What this task involves
Check each line of the data below for the word "Header", then extract the ones that have it.

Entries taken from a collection
-- -- --

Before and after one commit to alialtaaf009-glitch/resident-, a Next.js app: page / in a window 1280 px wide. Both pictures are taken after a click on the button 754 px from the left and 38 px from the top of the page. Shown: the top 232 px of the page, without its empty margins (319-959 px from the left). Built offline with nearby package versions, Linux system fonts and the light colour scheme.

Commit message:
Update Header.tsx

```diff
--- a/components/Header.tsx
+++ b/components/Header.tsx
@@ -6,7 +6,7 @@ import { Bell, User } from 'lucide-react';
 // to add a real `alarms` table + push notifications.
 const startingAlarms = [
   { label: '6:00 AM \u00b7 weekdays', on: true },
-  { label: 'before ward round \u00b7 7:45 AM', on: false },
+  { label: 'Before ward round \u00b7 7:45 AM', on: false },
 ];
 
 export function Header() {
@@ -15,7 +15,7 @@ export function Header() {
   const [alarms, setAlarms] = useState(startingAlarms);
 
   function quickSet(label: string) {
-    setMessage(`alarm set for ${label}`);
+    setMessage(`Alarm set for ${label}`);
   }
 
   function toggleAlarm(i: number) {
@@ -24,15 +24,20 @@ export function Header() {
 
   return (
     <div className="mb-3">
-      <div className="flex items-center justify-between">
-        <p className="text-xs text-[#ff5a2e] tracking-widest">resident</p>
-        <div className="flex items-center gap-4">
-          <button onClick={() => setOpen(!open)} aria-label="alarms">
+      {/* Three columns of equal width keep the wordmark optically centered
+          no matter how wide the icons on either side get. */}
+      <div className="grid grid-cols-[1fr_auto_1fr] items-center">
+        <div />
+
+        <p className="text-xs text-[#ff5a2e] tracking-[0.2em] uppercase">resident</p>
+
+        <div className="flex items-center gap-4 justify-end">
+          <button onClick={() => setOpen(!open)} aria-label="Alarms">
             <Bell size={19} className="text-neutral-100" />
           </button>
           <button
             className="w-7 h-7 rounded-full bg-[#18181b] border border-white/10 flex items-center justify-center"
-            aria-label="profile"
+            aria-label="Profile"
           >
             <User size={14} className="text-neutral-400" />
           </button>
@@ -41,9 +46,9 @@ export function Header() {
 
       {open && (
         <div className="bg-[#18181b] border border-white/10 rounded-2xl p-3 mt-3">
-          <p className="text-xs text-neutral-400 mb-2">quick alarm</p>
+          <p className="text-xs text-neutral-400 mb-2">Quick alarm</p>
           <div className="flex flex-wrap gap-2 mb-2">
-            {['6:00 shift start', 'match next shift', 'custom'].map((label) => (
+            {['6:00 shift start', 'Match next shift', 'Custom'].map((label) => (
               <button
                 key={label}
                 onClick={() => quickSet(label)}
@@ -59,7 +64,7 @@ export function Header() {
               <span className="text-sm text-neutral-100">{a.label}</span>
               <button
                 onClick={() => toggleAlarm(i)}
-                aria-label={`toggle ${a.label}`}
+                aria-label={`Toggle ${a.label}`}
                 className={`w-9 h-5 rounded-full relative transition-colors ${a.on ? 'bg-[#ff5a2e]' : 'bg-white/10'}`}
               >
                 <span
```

-- -- --

Exercise solution
Update Header.tsx
--- a/components/Header.tsx
+++ b/components/Header.tsx
 export function Header() {
@@ -15,7 +15,7 @@ export function Header() {
@@ -24,15 +24,20 @@ export function Header() {
@@ -41,9 +46,9 @@ export function Header() {
@@ -59,7 +64,7 @@ export function Header() {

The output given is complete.